● **Problem to solve**
Each record needs to be retyped exactly, though its pictures should not appear.

● **The input**
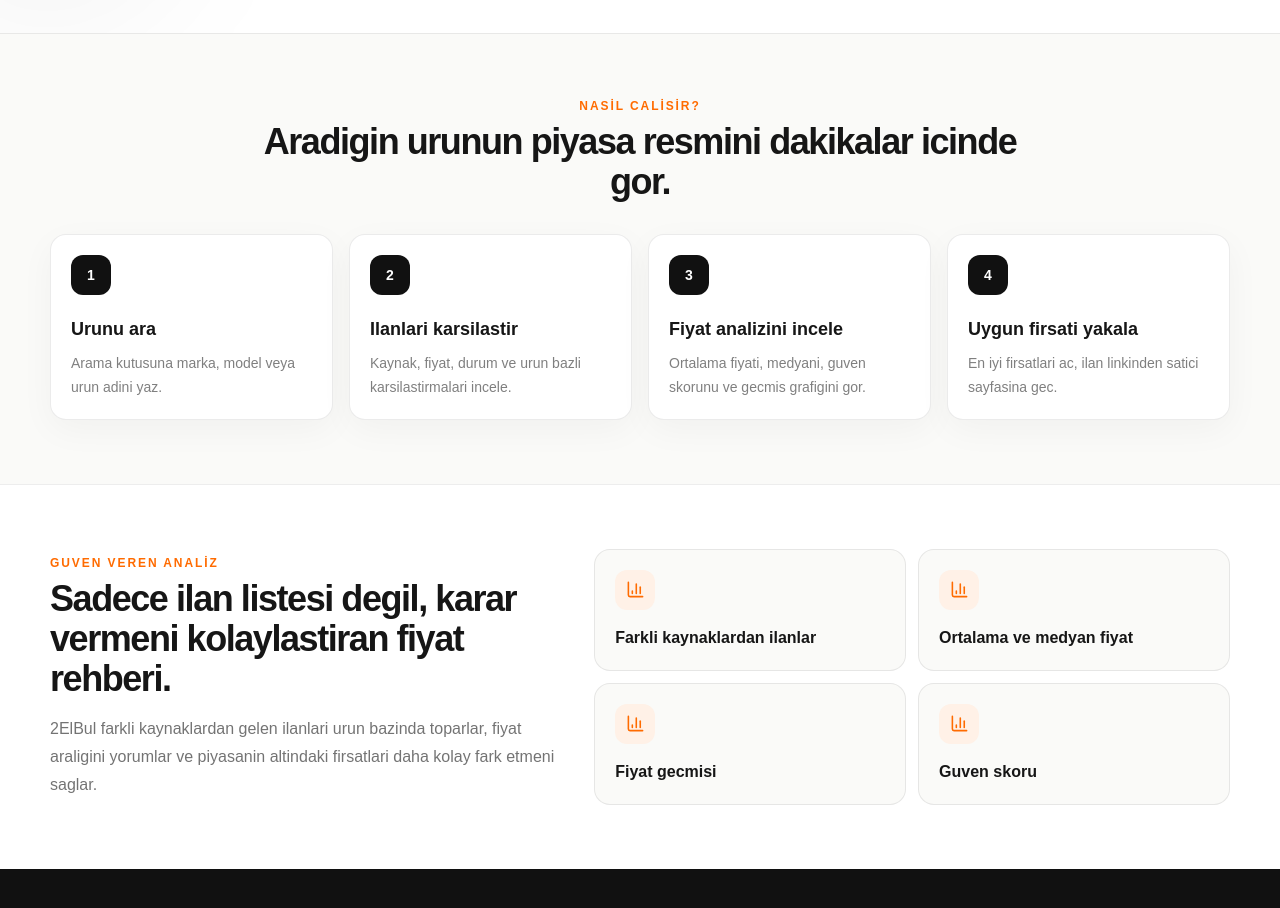
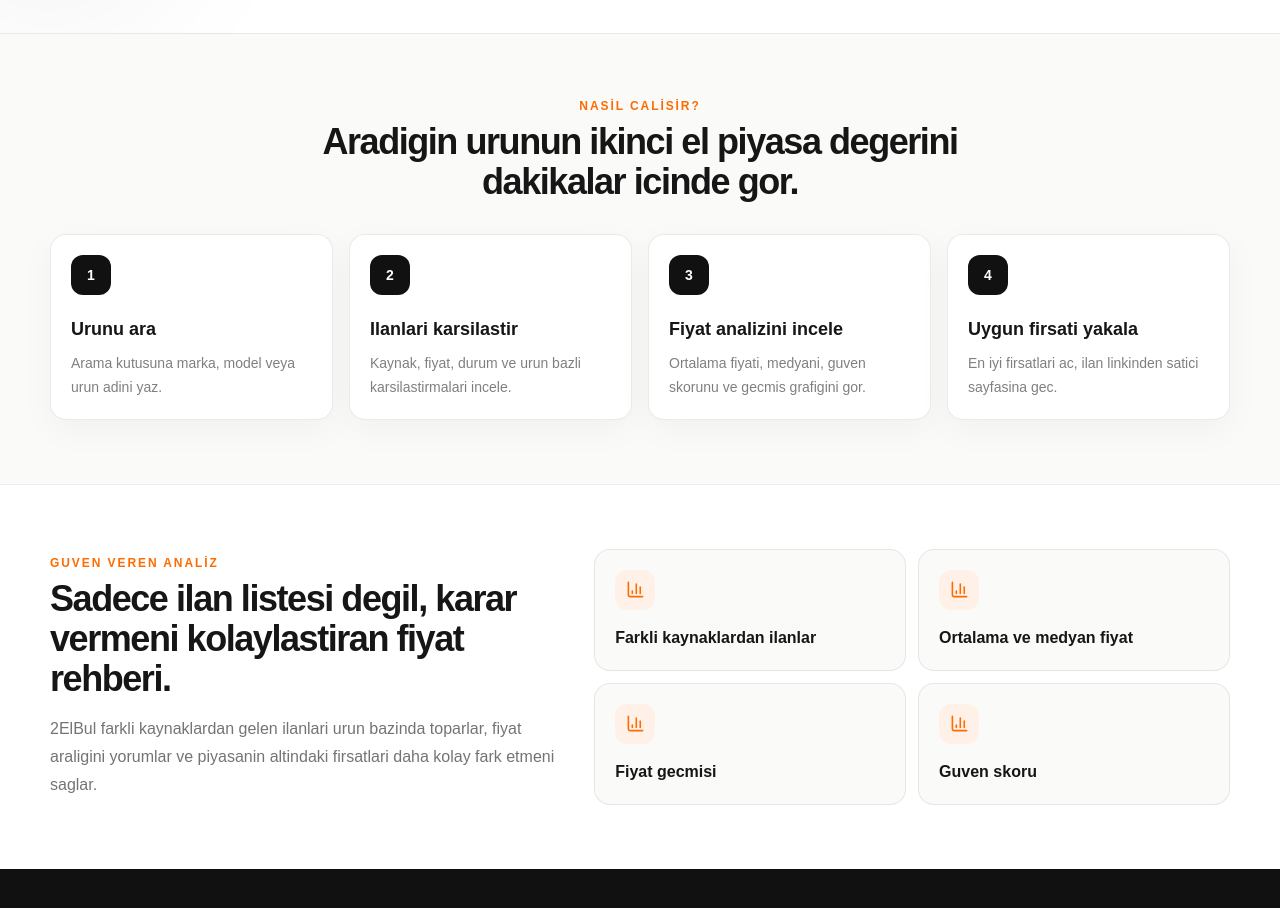
Before and after one commit to Kozmen25/2elbul, a Next.js app: page / in a window 1280 px wide. Shown: the part 920-1828 px from the top of the page. Built offline with nearby package versions, Linux system fonts and the light colour scheme; no server answers.

Commit message:
Refine homepage how it works headline

```diff
--- a/app/page.tsx
+++ b/app/page.tsx
@@ -233,7 +233,7 @@ export default async function Home() {
               Nasil calisir?
             </p>
             <h2 className="mt-2 text-2xl font-black tracking-[-0.04em] sm:text-4xl">
-              Aradigin urunun piyasa resmini dakikalar icinde gor.
+              Aradigin urunun ikinci el piyasa degerini dakikalar icinde gor.
             </h2>
           </div>
 
```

● **Your solution**
Before and after one commit to Kozmen25/2elbul, a Next.js app: page / in a window 1280 px wide. Shown: the part 920-1828 px from the top of the page. Built offline with nearby package versions, Linux system fonts and the light colour scheme; no server answers.

Commit message:
Refine homepage how it works headline

```diff
--- a/app/page.tsx
+++ b/app/page.tsx
@@ -233,7 +233,7 @@ export default async function Home() {
               Nasil calisir?
             </p>
             <h2 className="mt-2 text-2xl font-black tracking-[-0.04em] sm:text-4xl">
-              Aradigin urunun piyasa resmini dakikalar icinde gor.
+              Aradigin urunun ikinci el piyasa degerini dakikalar icinde gor.
             </h2>
           </div>
 
```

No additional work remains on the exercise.